To do: Could you repeat every line below exactly, skipping the images?

Raw data:
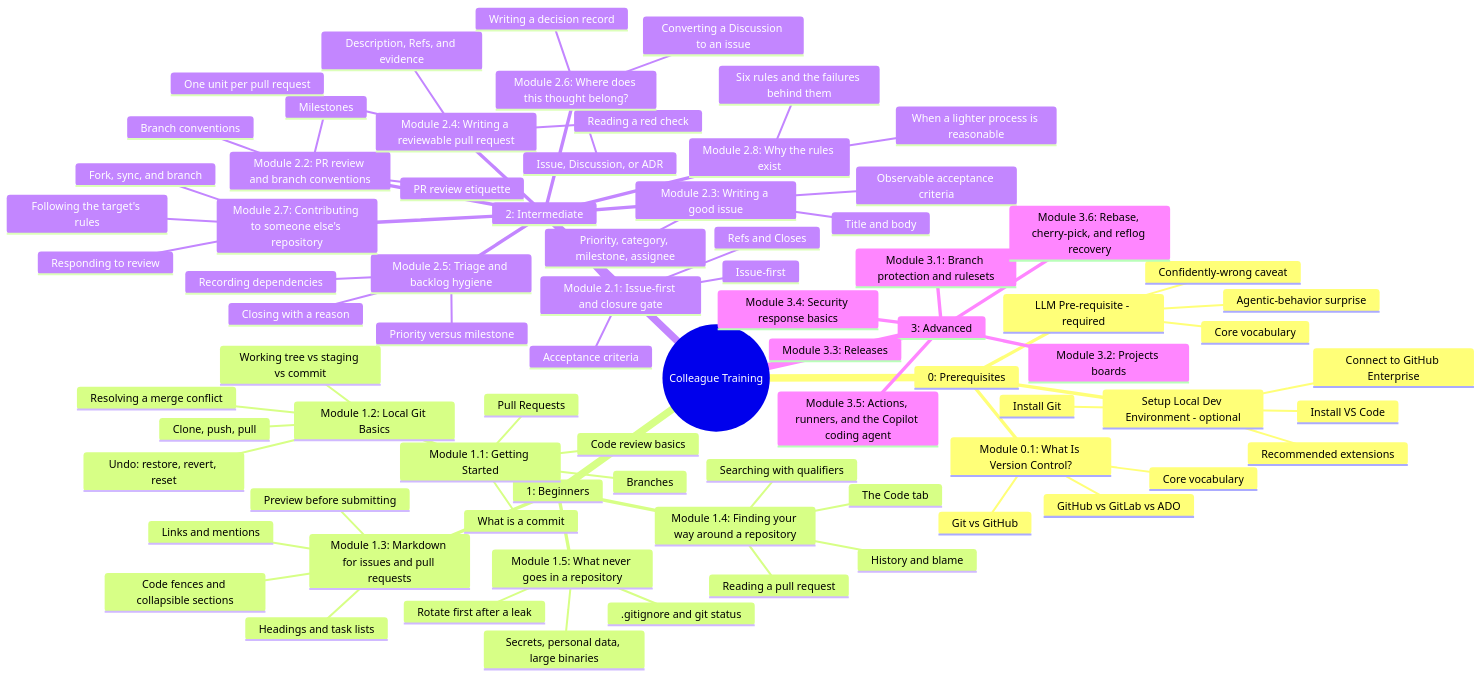
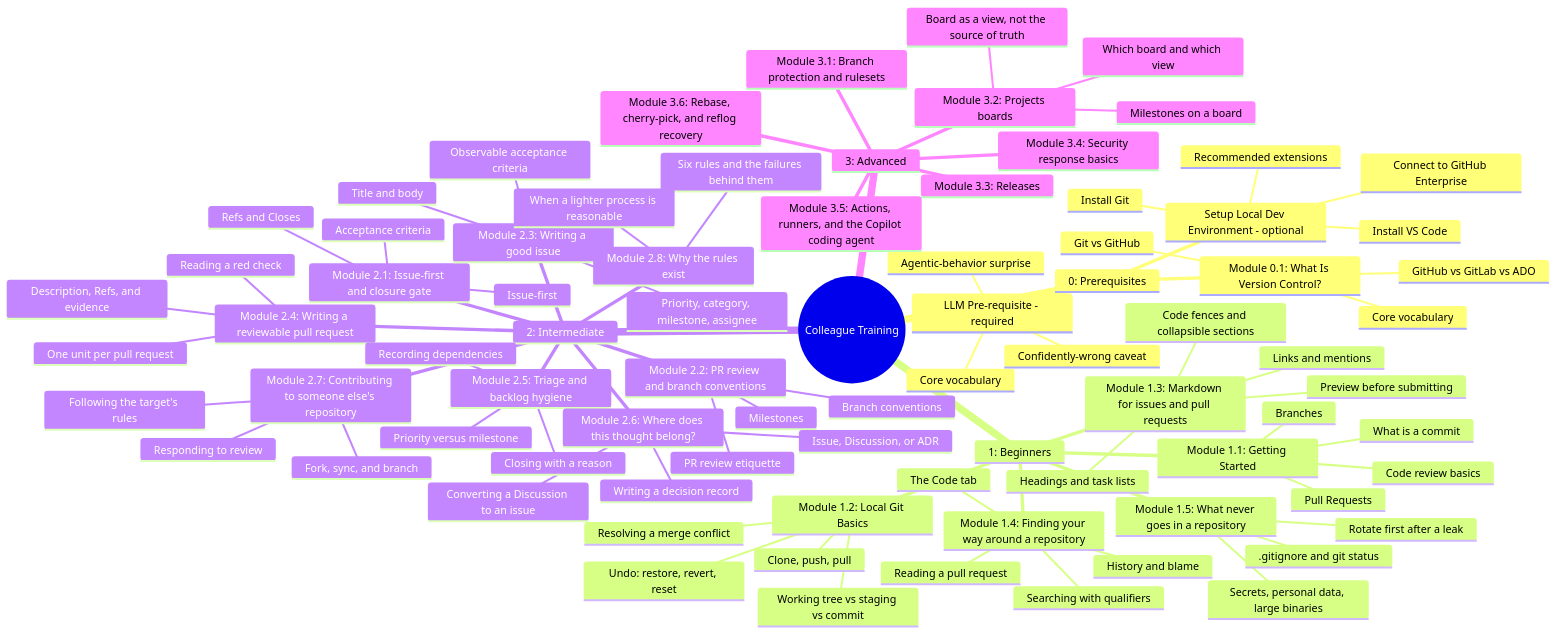
The second of 2 diagrams in education/README.md (JeanKadang/DOC-GitHub-Practice-Skills), drawn with Mermaid before and after one commit. The commit also changed other lines of this file and 2 other files, not shown here.

Commit message:
docs: extend Module 3.2 with milestones on a board and which board to use
Cover what a board mirrors from an issue, showing, filtering, and grouping by
milestone with the issue as source of truth, a decision table for no board,
repository board, or organization board, and the Table, Board, and Roadmap
views. Extend the exercise and update the facilitator setup.

Refs #176

```diff
--- a/education/README.md
+++ b/education/README.md
@@ -196,6 +196,9 @@
     3: Advanced
       Module 3.1: Branch protection and rulesets
       Module 3.2: Projects boards
+        Board as a view, not the source of truth
+        Milestones on a board
+        Which board and which view
       Module 3.3: Releases
       Module 3.4: Security response basics
       Module 3.5: Actions, runners, and the Copilot coding agent
```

Result:
The second of 2 diagrams in education/README.md (JeanKadang/DOC-GitHub-Practice-Skills), drawn with Mermaid before and after one commit. The commit also changed other lines of this file and 2 other files, not shown here.

Commit message:
docs: extend Module 3.2 with milestones on a board and which board to use
Cover what a board mirrors from an issue, showing, filtering, and grouping by
milestone with the issue as source of truth, a decision table for no board,
repository board, or organization board, and the Table, Board, and Roadmap
views. Extend the exercise and update the facilitator setup.

Refs #176

```diff
--- a/education/README.md
+++ b/education/README.md
@@ -196,6 +196,9 @@
     3: Advanced
       Module 3.1: Branch protection and rulesets
       Module 3.2: Projects boards
+        Board as a view, not the source of truth
+        Milestones on a board
+        Which board and which view
       Module 3.3: Releases
       Module 3.4: Security response basics
       Module 3.5: Actions, runners, and the Copilot coding agent
```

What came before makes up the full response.